(WHAT YOU ARE ASKED TO DO)
A copy is needed of each line in the records that has the word "fontWeight".

(EXERCISE DATA)
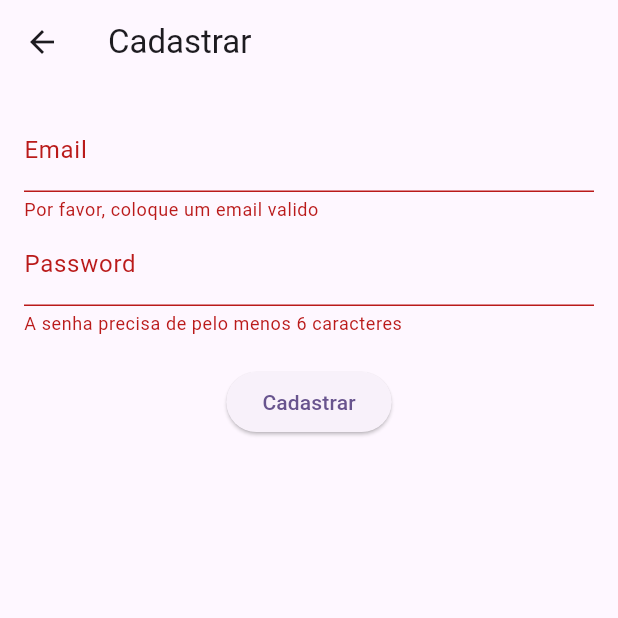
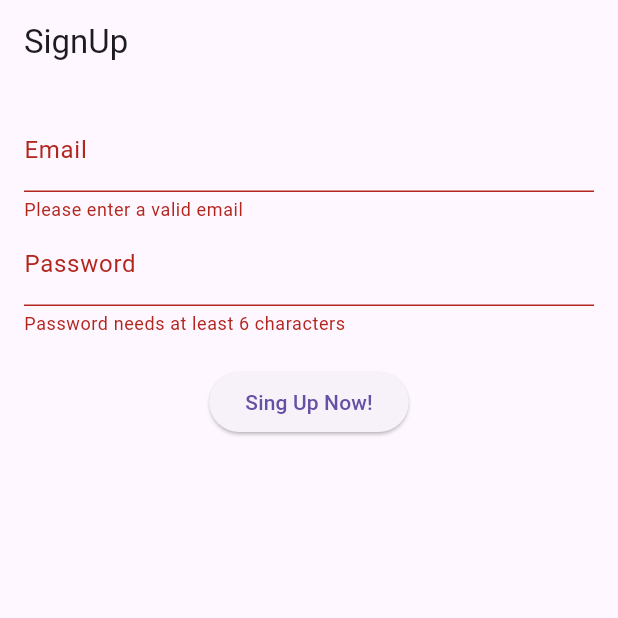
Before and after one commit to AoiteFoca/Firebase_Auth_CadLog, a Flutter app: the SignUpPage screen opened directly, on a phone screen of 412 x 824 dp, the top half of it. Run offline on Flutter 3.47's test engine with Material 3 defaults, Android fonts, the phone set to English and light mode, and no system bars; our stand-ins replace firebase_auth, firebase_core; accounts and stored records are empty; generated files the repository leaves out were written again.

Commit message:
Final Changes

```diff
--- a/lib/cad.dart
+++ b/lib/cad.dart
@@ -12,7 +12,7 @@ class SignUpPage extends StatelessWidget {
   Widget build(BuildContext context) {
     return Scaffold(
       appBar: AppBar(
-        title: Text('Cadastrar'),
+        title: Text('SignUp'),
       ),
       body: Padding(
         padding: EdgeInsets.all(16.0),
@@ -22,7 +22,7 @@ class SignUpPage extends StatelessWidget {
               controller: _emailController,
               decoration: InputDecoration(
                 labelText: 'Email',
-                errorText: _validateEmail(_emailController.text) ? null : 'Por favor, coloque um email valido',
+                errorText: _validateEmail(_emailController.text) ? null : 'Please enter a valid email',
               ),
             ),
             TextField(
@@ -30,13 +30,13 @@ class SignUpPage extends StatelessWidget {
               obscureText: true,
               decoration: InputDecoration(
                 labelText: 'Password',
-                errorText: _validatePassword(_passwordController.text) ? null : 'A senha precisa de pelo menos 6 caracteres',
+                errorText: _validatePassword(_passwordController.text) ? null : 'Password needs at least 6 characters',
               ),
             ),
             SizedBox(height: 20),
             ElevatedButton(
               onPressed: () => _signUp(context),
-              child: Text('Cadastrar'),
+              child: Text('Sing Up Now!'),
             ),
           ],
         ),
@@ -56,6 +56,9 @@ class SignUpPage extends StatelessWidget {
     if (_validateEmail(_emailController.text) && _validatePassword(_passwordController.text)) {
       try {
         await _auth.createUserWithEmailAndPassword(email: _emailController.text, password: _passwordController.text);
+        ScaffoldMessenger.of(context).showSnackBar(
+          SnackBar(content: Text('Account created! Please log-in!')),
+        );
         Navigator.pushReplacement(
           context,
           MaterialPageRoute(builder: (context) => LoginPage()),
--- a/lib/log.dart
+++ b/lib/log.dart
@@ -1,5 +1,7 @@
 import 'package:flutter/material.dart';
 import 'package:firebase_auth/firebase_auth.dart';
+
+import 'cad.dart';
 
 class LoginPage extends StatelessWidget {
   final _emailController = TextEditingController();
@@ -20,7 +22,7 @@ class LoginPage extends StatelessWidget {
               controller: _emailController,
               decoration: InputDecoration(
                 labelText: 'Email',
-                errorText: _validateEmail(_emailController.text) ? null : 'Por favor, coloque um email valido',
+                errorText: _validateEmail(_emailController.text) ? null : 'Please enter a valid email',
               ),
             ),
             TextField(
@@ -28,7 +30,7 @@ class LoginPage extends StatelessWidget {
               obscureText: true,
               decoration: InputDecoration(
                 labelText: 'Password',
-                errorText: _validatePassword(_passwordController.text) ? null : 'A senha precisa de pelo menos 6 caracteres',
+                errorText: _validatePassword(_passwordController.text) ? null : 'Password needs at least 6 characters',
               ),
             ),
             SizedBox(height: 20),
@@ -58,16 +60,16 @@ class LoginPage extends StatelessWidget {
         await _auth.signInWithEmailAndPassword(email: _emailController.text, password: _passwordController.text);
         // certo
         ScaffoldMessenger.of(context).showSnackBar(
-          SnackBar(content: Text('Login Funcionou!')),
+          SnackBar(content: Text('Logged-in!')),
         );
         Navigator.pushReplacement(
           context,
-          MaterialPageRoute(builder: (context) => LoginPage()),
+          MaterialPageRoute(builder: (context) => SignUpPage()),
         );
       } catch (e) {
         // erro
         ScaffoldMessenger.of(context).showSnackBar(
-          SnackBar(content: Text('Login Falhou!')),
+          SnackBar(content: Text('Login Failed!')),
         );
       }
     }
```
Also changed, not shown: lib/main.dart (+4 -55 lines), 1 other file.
==
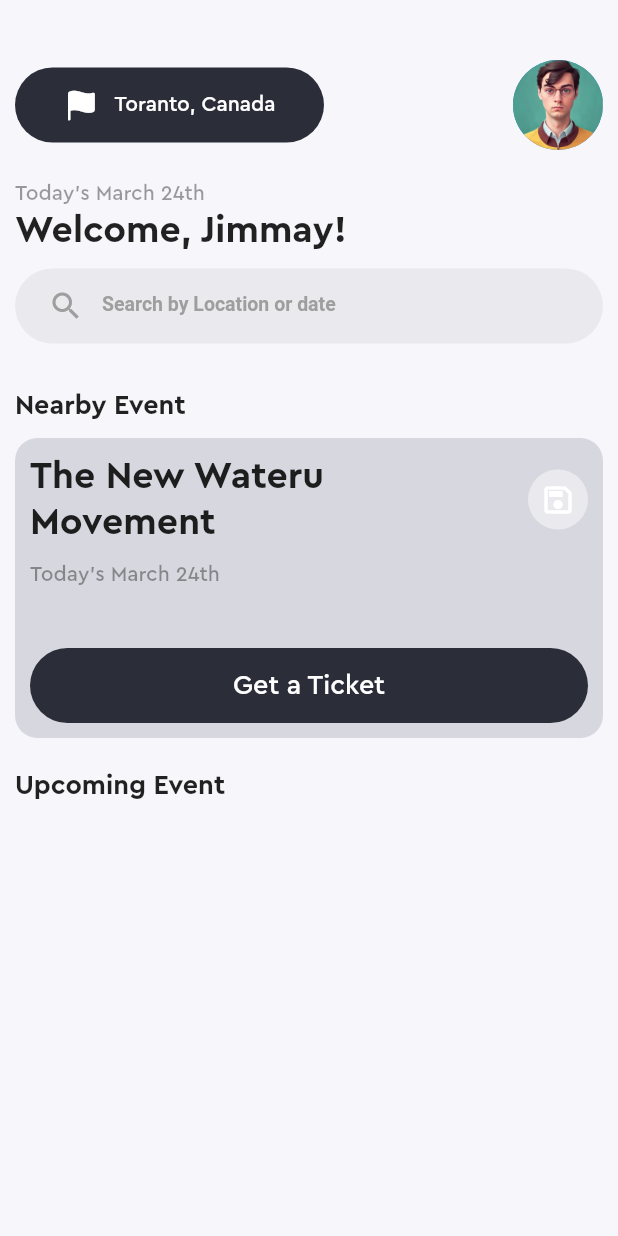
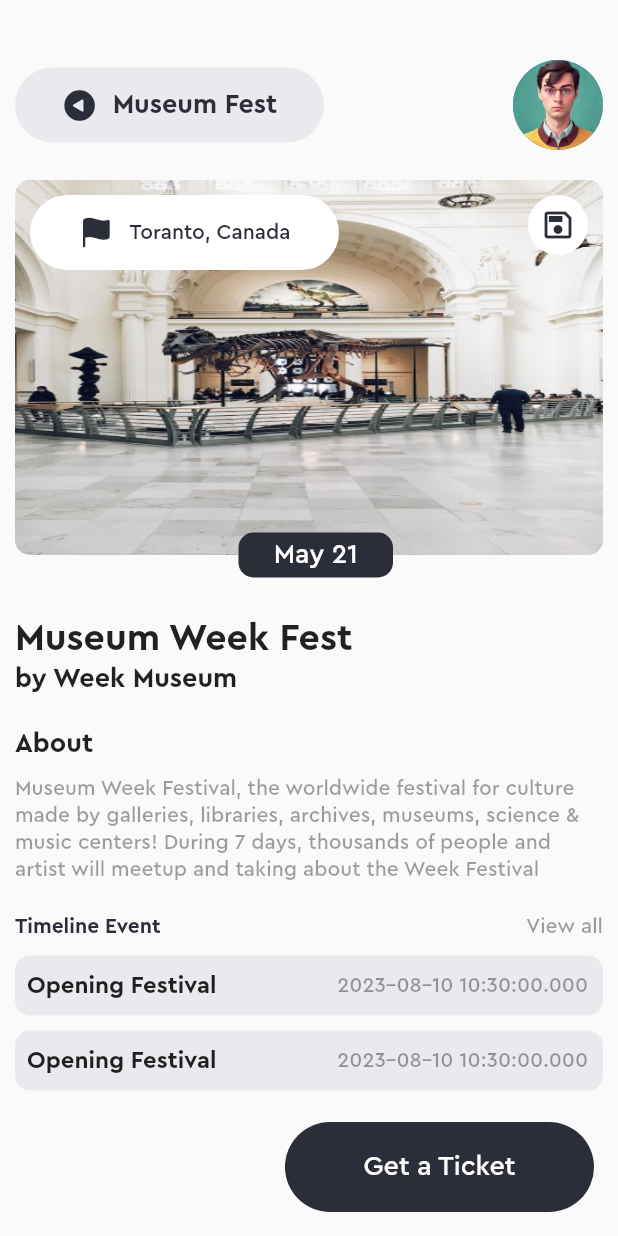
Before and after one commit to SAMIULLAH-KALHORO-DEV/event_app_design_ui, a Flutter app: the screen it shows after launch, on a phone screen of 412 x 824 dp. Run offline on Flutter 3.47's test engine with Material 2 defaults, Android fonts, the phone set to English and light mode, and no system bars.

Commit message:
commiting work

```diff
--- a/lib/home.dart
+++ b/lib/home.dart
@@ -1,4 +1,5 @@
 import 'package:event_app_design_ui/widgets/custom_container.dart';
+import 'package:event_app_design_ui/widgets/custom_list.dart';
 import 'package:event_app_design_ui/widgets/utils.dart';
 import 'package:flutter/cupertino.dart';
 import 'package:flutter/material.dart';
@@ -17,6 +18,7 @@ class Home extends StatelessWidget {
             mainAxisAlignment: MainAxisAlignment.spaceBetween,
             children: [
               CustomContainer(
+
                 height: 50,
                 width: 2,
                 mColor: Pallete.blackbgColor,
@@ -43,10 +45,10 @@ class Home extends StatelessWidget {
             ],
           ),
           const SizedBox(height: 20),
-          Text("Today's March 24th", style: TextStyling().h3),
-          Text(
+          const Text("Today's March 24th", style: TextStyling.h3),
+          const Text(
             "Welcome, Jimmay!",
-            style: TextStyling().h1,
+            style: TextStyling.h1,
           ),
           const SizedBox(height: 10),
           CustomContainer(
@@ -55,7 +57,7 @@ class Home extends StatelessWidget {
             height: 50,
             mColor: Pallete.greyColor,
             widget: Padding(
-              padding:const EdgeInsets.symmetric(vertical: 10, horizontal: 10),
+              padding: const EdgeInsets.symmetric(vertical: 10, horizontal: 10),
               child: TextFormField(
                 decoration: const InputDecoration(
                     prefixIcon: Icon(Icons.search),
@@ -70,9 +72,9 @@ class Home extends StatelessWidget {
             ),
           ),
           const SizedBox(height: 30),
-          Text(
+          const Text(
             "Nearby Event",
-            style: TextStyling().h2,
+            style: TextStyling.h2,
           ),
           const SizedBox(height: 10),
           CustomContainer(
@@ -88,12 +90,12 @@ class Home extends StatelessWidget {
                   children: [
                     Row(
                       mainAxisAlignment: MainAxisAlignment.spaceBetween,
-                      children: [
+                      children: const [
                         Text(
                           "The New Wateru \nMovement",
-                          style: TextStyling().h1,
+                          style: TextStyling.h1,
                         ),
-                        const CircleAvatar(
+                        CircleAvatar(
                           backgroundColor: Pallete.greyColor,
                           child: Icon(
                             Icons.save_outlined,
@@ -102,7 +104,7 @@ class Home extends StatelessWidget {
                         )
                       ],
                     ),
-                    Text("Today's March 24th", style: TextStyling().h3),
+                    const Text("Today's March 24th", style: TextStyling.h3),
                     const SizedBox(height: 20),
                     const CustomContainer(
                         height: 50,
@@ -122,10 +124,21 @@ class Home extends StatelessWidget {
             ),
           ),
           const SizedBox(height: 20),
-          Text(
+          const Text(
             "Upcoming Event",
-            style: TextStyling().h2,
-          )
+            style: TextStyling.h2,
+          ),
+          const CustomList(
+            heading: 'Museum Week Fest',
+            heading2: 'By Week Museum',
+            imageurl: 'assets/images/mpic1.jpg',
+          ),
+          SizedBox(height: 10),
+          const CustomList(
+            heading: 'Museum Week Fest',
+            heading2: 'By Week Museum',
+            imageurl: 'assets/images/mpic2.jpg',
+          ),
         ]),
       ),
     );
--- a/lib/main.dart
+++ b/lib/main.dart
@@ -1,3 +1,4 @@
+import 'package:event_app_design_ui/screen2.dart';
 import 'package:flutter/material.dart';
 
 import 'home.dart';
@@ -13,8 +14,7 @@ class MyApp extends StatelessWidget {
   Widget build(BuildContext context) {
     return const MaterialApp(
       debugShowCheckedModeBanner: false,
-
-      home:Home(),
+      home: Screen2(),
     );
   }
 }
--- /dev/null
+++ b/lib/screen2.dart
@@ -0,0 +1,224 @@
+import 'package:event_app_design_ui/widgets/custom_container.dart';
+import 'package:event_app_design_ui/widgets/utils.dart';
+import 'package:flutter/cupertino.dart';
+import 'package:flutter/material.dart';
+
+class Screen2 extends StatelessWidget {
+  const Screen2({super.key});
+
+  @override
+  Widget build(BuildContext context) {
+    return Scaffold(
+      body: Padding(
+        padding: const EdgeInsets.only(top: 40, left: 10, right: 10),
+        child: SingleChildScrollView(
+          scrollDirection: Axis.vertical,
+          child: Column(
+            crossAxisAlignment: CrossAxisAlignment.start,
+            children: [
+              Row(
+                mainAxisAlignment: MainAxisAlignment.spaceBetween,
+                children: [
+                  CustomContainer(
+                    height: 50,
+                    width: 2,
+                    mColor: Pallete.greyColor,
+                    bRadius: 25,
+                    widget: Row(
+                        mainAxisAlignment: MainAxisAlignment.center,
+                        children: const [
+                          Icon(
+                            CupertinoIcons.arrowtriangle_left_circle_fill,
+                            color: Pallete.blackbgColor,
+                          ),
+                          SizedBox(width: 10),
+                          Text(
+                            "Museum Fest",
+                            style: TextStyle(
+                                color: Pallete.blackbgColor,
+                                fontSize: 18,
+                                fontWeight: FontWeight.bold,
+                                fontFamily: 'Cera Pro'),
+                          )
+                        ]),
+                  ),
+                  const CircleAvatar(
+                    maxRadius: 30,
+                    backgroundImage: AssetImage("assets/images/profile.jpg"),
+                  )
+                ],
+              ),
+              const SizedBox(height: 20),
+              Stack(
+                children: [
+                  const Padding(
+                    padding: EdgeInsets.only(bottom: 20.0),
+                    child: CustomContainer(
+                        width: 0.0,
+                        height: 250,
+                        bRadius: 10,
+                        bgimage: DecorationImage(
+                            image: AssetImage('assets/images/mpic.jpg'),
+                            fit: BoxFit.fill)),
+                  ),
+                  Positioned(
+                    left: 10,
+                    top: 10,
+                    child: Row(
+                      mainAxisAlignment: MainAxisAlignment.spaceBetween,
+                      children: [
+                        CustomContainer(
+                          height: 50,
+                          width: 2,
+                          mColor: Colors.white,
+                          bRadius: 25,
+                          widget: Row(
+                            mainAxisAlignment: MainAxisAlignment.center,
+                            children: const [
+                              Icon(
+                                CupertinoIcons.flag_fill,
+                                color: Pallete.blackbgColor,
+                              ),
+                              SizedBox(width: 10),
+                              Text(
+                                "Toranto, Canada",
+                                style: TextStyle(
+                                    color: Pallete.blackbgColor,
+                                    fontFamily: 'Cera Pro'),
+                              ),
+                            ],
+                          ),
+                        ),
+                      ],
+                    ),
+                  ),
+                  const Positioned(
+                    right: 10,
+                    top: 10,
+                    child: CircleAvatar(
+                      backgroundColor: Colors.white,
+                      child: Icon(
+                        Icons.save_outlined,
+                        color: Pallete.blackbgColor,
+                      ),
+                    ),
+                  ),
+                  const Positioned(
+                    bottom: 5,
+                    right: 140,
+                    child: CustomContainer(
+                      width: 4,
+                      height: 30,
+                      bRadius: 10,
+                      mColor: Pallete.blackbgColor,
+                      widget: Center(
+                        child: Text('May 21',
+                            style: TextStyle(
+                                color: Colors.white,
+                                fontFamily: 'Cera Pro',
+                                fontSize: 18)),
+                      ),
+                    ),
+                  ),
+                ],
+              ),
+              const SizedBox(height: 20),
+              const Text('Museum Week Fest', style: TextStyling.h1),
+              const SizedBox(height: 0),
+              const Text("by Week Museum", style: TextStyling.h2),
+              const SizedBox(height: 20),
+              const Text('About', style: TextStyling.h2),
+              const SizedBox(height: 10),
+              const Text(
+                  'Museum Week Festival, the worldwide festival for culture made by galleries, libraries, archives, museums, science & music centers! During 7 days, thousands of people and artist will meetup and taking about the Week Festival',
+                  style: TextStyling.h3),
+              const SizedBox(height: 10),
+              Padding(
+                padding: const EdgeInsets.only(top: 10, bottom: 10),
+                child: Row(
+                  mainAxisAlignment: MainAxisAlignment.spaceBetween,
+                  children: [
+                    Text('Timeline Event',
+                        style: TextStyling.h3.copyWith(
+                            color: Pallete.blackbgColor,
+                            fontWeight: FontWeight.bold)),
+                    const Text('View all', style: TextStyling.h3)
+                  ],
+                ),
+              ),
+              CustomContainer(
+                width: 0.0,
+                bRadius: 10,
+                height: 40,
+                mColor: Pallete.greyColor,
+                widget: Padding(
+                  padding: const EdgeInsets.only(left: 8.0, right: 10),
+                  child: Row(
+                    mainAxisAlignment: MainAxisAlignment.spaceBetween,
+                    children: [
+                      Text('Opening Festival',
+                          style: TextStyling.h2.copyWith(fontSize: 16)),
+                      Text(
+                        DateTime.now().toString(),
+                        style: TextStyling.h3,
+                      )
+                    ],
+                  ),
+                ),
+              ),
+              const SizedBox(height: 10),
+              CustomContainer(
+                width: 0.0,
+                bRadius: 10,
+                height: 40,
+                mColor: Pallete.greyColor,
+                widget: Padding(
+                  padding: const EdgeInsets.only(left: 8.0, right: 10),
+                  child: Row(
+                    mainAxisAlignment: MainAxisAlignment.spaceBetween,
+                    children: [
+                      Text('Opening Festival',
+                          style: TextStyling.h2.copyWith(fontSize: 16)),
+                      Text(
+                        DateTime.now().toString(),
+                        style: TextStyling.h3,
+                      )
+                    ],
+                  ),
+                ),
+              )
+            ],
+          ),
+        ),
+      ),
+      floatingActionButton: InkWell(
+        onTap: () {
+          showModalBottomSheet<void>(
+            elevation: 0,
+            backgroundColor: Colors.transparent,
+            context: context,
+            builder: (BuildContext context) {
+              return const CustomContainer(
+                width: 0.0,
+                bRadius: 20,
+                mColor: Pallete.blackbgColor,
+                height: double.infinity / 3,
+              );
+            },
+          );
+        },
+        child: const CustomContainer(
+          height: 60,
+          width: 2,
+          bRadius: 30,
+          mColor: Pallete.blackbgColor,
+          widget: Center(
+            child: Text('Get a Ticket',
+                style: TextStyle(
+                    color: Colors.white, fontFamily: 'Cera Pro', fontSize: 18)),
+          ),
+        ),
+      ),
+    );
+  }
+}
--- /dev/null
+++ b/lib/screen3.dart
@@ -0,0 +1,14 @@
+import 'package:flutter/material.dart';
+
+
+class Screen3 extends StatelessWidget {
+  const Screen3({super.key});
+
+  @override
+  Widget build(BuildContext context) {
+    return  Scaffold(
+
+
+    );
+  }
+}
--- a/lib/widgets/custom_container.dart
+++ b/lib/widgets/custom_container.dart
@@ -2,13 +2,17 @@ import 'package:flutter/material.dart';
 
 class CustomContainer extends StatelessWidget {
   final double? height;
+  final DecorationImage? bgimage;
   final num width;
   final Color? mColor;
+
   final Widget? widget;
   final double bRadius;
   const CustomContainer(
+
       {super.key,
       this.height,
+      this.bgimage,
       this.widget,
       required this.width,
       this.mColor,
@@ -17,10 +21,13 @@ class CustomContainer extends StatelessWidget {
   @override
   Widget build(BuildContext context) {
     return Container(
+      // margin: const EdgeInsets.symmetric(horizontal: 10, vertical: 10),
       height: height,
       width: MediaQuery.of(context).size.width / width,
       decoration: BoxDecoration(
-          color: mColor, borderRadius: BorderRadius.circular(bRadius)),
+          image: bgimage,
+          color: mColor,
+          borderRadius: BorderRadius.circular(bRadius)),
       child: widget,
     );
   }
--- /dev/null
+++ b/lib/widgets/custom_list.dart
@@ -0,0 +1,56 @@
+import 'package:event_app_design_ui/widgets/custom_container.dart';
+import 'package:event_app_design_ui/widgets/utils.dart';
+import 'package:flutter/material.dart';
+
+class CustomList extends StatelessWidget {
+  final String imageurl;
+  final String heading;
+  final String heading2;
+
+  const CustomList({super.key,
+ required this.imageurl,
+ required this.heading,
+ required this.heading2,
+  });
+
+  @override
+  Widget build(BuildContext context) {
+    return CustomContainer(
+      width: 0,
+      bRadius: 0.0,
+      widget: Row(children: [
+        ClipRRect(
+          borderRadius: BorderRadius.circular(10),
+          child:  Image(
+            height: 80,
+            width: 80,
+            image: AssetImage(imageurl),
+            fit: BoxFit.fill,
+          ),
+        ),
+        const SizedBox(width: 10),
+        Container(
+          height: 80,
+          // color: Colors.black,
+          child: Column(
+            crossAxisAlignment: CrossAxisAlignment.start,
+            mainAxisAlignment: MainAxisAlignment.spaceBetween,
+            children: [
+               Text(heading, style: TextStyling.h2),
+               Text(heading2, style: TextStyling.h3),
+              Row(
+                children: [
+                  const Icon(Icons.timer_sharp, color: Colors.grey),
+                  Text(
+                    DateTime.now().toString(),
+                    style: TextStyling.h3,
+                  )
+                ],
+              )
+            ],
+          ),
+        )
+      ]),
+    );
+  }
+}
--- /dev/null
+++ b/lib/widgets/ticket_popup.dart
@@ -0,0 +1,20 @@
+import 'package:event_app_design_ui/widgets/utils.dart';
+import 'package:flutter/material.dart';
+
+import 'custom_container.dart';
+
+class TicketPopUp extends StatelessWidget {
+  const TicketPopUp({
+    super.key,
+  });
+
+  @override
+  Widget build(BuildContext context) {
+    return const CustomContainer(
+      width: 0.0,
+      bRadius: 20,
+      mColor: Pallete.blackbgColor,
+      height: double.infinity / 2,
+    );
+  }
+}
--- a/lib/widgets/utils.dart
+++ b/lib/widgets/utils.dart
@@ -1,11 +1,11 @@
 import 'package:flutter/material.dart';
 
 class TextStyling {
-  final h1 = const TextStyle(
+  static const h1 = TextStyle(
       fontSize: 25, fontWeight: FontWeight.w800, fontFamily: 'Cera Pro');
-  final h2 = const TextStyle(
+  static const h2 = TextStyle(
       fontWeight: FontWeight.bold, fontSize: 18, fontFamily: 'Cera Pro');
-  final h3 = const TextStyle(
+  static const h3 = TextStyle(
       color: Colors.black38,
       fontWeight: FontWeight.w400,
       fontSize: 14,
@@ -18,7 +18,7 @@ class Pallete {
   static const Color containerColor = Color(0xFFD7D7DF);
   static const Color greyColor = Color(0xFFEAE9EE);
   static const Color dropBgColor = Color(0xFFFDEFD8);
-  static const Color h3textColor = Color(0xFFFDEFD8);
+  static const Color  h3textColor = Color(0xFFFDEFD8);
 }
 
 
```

(EXERCISE OUTPUT)
+                                fontWeight: FontWeight.bold,
+                            fontWeight: FontWeight.bold)),
       fontSize: 25, fontWeight: FontWeight.w800, fontFamily: 'Cera Pro');
       fontWeight: FontWeight.bold, fontSize: 18, fontFamily: 'Cera Pro');
       fontWeight: FontWeight.w400,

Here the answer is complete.